ACTIVITY: The expected answer is every line from the material below that has the word "payload".

SOURCE DATA:

· · · · ·

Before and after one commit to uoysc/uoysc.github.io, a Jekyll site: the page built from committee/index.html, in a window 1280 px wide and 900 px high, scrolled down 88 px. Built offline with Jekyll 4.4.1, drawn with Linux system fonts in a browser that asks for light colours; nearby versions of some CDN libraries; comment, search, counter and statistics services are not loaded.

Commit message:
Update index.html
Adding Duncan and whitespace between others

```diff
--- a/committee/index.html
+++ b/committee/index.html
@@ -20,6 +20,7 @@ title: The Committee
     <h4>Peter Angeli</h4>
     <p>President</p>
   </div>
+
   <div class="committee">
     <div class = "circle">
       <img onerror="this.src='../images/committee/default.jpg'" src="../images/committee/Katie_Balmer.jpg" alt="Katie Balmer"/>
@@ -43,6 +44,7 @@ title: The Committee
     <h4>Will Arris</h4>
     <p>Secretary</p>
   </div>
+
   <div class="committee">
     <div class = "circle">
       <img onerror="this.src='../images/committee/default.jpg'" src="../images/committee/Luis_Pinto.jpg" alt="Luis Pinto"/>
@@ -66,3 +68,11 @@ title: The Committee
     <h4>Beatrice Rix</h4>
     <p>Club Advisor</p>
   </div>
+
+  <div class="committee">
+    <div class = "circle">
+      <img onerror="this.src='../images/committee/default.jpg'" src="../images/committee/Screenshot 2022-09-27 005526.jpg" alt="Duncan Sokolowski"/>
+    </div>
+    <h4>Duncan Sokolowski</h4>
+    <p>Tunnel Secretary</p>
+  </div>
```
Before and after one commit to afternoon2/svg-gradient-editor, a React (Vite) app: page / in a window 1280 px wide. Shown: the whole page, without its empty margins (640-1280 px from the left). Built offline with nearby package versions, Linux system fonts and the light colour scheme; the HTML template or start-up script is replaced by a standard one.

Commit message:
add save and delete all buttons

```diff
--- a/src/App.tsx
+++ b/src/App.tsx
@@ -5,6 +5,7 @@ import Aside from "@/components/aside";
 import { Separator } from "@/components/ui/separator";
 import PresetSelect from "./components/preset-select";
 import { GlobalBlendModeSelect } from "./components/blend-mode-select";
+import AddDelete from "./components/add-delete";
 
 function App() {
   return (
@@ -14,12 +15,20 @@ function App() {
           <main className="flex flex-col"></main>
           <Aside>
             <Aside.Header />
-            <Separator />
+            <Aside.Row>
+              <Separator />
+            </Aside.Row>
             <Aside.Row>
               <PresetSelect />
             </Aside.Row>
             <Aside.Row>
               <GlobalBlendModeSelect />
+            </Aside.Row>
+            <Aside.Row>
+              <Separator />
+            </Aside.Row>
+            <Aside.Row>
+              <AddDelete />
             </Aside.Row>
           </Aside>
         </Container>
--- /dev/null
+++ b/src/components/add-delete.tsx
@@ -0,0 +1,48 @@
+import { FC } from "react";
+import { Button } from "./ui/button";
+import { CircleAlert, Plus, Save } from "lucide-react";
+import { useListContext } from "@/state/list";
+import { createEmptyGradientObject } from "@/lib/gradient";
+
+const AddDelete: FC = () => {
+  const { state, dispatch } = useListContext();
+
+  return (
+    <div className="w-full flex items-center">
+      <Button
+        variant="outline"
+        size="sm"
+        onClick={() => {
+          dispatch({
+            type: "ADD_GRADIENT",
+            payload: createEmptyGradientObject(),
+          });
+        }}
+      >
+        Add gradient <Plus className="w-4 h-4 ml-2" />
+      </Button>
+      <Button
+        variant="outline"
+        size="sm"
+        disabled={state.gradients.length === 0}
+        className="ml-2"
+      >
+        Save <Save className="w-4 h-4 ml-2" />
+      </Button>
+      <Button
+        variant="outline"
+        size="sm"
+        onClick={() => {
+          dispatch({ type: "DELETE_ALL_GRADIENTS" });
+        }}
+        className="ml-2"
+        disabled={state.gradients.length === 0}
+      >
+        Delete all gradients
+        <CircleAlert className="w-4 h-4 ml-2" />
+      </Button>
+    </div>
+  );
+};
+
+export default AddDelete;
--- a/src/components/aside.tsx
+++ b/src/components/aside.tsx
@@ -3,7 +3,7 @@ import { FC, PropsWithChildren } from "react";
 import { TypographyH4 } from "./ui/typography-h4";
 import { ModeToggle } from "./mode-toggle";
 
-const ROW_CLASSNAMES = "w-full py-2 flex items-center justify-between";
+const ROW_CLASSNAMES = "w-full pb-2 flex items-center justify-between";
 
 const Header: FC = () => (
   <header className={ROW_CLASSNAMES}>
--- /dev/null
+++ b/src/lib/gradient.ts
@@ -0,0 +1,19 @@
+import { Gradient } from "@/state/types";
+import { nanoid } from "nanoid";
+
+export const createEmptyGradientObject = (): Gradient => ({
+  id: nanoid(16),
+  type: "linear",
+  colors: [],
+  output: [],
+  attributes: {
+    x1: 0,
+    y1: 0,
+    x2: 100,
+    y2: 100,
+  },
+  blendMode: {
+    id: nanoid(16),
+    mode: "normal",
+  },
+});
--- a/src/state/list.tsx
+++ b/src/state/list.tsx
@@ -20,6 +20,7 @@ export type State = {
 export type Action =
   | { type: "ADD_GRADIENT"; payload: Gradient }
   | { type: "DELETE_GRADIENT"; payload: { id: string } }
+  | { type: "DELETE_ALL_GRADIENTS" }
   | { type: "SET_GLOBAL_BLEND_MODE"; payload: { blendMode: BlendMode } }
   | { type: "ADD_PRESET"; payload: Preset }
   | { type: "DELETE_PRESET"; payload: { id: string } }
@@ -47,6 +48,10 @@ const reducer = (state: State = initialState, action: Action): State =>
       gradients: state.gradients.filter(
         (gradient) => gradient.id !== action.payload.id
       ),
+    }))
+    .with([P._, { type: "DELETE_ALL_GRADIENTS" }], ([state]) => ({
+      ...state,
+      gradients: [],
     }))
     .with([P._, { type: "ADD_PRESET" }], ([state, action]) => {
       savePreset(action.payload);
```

· · · · ·

SOLUTION TO THE EXERCISE:
+            payload: createEmptyGradientObject(),
   | { type: "ADD_GRADIENT"; payload: Gradient }
   | { type: "DELETE_GRADIENT"; payload: { id: string } }
   | { type: "SET_GLOBAL_BLEND_MODE"; payload: { blendMode: BlendMode } }
   | { type: "ADD_PRESET"; payload: Preset }
   | { type: "DELETE_PRESET"; payload: { id: string } }
         (gradient) => gradient.id !== action.payload.id
       savePreset(action.payload);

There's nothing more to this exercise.